▶ _Task prompt_:
Return each line in the records below that includes "plus".
═════ Data to process ═════
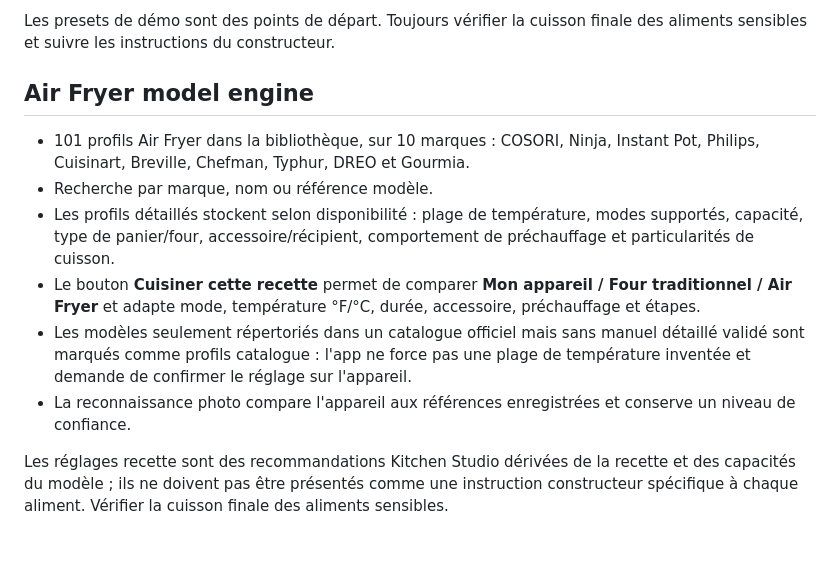
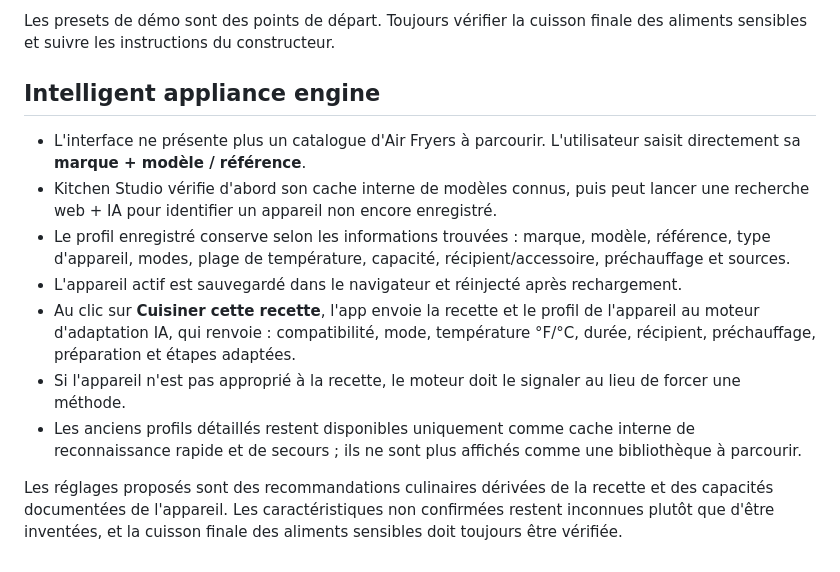
Before and after one commit to zrubichon/Kitchen-Studio, a Markdown page: README.md, the part around the change. Rendered like a GitHub page.

Commit message:
Document intelligent appliance search workflow

```diff
--- a/README.md
+++ b/README.md
@@ -48,12 +48,13 @@ Les routes `/api/*` sont prévues pour Vercel et fonctionnent une fois le projet
 Les presets de démo sont des points de départ. Toujours vérifier la cuisson finale des aliments sensibles et suivre les instructions du constructeur.
 
 
-## Air Fryer model engine
-- 101 profils Air Fryer dans la bibliothèque, sur 10 marques : COSORI, Ninja, Instant Pot, Philips, Cuisinart, Breville, Chefman, Typhur, DREO et Gourmia.
-- Recherche par marque, nom ou référence modèle.
-- Les profils détaillés stockent selon disponibilité : plage de température, modes supportés, capacité, type de panier/four, accessoire/récipient, comportement de préchauffage et particularités de cuisson.
-- Le bouton **Cuisiner cette recette** permet de comparer **Mon appareil / Four traditionnel / Air Fryer** et adapte mode, température °F/°C, durée, accessoire, préchauffage et étapes.
-- Les modèles seulement répertoriés dans un catalogue officiel mais sans manuel détaillé validé sont marqués comme profils catalogue : l'app ne force pas une plage de température inventée et demande de confirmer le réglage sur l'appareil.
-- La reconnaissance photo compare l'appareil aux références enregistrées et conserve un niveau de confiance.
+## Intelligent appliance engine
+- L'interface ne présente plus un catalogue d'Air Fryers à parcourir. L'utilisateur saisit directement sa **marque + modèle / référence**.
+- Kitchen Studio vérifie d'abord son cache interne de modèles connus, puis peut lancer une recherche web + IA pour identifier un appareil non encore enregistré.
+- Le profil enregistré conserve selon les informations trouvées : marque, modèle, référence, type d'appareil, modes, plage de température, capacité, récipient/accessoire, préchauffage et sources.
+- L'appareil actif est sauvegardé dans le navigateur et réinjecté après rechargement.
+- Au clic sur **Cuisiner cette recette**, l'app envoie la recette et le profil de l'appareil au moteur d'adaptation IA, qui renvoie : compatibilité, mode, température °F/°C, durée, récipient, préchauffage, préparation et étapes adaptées.
+- Si l'appareil n'est pas approprié à la recette, le moteur doit le signaler au lieu de forcer une méthode.
+- Les anciens profils détaillés restent disponibles uniquement comme cache interne de reconnaissance rapide et de secours ; ils ne sont plus affichés comme une bibliothèque à parcourir.
 
-Les réglages recette sont des recommandations Kitchen Studio dérivées de la recette et des capacités du modèle ; ils ne doivent pas être présentés comme une instruction constructeur spécifique à chaque aliment. Vérifier la cuisson finale des aliments sensibles.
+Les réglages proposés sont des recommandations culinaires dérivées de la recette et des capacités documentées de l'appareil. Les caractéristiques non confirmées restent inconnues plutôt que d'être inventées, et la cuisson finale des aliments sensibles doit toujours être vérifiée.
```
═════
▶ _Response to the exercise_:
+- L'interface ne présente plus un catalogue d'Air Fryers à parcourir. L'utilisateur saisit directement sa **marque + modèle / référence**.
+- Les anciens profils détaillés restent disponibles uniquement comme cache interne de reconnaissance rapide et de secours ; ils ne sont plus affichés comme une bibliothèque à parcourir.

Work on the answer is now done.